Jenkins, a native of North Carolina, became an unlikely celebrity in Japan after his wife, Hitomi Soga, was freed by North Korea in 2002 and returned to her native country. Two years later, he and the couple’s two daughters, Mika and Brinda, joined Soga and settled in her hometown on the remote Sea of Japan island of Sado.
In the US, however, some regarded Jenkins as a traitor after details emerged of his defection to the communist North in 1965, at the height of the cold war.
He was accused of deserting his unit while on patrol in South Korea and fleeing to North Korea, where he taught English and occasionally played sinister Americans in propaganda films.
He later said the North Korean authorities had turned down his request to be sent to the Soviet Union, where he planned to turn himself in at the US embassy in Moscow.
Jenkins married Soga, one of his language students, in 1980 – a union between a man who had chosen to defect, albeit, as he would claim later, under the influence of alcohol, and a woman taken to North Korea against her will.
Soga was one of more than a dozen Japanese citizens who were snatched by the regime’s spies in the 1970s and 80s and taken to North Korea to teach agents their language and customs.
She was taken from near her home on Sado island in 1978 when she was a 19-year-old student nurse. The fate of her mother, who was abducted at the same time, is unknown.
Soga and four other abductees returned to Japan in October 2002 following a summit in Pyongyang between then Japanese prime minister Junichiro Koizumi and the North Korean leader Kim Jong-il.
Her husband, fearful that he would be court-martialled if he joined his wife in Japan, remained in North Korea with their daughters. The family were reunited in a third country, Indonesia, in 2004.
The meeting was supposed to be temporary, but all four flew to Japan days later after Jenkins received assurances that he would not be arrested on his arrival.
His fate briefly strained ties between Japan and the US. Amid an outpouring of sympathy for Soga and her daughters, the countries reached a deal that would allow him to plead guilty to desertion – a crime that carries a maximum penalty of life imprisonment – but quickly rejoin his family.
After spending several weeks in a Japanese hospital receiving treatment for complications from an operation in North Korea, Jenkins reported for duty, in uniform, at the US army headquarters in Japan.
He was sentenced to 30 days’ confinement and given a dishonourable discharge.

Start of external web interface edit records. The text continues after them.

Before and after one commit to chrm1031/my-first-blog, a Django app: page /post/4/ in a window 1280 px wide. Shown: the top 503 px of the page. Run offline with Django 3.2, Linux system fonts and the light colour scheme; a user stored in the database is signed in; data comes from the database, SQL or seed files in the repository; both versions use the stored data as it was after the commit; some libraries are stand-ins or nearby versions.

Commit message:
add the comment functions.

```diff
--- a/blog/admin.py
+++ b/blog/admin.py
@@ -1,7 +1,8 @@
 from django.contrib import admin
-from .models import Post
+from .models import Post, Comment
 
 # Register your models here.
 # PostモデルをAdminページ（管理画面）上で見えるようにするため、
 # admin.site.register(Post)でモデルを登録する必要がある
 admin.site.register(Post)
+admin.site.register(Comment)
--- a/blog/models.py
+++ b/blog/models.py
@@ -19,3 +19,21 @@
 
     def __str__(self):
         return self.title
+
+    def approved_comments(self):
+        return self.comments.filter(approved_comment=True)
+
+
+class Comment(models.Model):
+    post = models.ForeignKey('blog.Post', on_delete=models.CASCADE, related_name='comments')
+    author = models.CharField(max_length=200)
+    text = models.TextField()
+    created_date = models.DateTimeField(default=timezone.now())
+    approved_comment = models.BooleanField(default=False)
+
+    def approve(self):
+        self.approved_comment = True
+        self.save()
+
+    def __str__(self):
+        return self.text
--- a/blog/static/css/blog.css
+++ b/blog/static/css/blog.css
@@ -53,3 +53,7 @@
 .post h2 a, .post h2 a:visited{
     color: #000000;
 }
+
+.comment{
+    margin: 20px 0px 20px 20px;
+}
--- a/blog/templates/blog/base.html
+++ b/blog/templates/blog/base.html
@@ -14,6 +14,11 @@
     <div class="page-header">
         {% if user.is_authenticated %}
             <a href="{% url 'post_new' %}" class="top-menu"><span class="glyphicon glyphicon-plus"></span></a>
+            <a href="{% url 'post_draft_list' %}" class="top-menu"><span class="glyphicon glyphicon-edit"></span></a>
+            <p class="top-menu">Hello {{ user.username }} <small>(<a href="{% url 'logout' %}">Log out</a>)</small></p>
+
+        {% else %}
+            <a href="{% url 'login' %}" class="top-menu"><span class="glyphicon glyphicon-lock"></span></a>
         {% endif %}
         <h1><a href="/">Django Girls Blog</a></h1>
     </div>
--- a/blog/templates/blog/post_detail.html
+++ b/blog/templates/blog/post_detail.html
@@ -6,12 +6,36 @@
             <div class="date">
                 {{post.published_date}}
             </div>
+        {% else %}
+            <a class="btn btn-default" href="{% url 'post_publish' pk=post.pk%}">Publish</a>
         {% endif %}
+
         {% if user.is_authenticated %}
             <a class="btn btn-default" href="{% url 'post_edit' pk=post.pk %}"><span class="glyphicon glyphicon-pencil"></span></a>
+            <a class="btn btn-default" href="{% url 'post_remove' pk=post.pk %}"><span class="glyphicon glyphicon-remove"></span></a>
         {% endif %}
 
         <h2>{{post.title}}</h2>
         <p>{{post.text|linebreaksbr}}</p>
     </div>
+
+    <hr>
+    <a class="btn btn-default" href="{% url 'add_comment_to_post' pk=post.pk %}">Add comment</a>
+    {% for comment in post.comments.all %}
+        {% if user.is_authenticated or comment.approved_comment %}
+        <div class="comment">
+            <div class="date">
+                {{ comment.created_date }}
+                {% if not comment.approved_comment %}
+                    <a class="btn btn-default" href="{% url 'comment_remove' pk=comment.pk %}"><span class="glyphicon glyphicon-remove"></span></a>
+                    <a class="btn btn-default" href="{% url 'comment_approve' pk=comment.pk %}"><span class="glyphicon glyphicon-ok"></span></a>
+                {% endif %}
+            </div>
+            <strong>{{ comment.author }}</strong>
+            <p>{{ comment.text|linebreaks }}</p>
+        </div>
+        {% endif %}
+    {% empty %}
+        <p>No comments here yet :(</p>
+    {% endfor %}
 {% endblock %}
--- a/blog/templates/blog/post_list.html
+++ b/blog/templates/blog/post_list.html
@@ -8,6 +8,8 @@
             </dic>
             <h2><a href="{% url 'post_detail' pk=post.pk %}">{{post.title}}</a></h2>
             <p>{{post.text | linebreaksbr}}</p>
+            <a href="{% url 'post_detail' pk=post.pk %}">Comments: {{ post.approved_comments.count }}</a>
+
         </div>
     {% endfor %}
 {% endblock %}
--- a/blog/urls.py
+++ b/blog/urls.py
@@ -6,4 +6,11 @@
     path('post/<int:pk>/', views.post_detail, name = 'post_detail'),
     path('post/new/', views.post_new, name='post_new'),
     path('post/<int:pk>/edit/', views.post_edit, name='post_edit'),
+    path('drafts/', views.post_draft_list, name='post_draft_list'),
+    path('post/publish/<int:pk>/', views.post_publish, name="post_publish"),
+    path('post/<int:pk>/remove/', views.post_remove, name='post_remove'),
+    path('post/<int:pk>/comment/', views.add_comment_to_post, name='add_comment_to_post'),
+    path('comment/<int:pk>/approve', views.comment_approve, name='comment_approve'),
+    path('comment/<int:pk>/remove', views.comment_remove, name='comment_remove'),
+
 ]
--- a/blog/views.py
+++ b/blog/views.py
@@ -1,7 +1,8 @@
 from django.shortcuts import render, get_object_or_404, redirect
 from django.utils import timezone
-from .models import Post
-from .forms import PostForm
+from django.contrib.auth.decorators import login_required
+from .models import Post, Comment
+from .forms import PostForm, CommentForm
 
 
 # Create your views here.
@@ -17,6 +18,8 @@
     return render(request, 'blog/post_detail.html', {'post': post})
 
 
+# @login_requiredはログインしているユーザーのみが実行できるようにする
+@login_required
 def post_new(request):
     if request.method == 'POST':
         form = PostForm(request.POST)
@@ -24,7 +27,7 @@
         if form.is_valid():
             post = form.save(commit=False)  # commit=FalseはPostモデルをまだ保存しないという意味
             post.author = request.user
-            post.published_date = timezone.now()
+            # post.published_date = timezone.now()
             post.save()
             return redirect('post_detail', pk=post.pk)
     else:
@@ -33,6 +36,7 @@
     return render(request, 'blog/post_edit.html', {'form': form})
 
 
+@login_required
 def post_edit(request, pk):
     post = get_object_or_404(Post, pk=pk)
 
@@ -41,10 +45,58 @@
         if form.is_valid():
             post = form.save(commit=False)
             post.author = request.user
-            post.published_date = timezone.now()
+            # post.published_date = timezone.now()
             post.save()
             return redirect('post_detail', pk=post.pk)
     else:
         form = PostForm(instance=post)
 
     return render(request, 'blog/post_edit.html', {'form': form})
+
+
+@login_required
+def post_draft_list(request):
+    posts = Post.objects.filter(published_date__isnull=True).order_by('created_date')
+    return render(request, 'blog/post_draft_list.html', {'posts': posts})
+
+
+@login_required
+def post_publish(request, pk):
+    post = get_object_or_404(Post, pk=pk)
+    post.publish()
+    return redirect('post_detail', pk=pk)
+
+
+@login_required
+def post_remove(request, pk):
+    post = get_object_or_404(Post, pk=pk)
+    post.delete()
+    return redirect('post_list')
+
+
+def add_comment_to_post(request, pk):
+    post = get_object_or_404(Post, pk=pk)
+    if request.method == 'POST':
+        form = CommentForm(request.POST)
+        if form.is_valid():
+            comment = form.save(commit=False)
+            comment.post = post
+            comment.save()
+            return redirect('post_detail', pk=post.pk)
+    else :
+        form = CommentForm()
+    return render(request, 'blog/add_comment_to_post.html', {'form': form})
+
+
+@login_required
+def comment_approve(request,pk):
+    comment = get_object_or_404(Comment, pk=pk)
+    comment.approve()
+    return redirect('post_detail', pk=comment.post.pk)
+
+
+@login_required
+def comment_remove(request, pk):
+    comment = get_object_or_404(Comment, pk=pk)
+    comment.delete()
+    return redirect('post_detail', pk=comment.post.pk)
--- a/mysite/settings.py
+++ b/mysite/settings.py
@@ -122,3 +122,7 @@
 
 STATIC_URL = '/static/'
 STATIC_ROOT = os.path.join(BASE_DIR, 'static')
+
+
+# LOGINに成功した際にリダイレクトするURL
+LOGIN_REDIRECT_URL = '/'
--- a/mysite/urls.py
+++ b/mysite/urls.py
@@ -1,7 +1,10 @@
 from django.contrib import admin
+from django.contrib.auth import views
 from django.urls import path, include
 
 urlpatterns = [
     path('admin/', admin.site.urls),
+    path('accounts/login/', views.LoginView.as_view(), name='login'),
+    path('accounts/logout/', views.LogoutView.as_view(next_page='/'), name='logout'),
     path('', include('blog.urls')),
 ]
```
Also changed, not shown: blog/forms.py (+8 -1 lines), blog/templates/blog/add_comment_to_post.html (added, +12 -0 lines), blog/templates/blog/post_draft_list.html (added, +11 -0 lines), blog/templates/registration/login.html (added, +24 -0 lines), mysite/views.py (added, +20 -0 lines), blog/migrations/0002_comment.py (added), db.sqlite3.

He was released six days early for good behaviour.
Soon after his release from US custody, Jenkins fought back tears as he told reporters on Sado that he was starting “the first day of the last chapter of my life” with his wife and daughters. “It is here,” he added, “that I will hopefully live out my remaining days”.
Jenkins, who had left school at 15 and spoke no Japanese when he arrived on Sado, was given a job greeting tourists and selling souvenirs.
In a 2012 interview he said he had found happiness on the island and appreciated the freedom he and his family enjoyed in Japan.
He died on Monday, according to Japanese media. A cause of death was not given.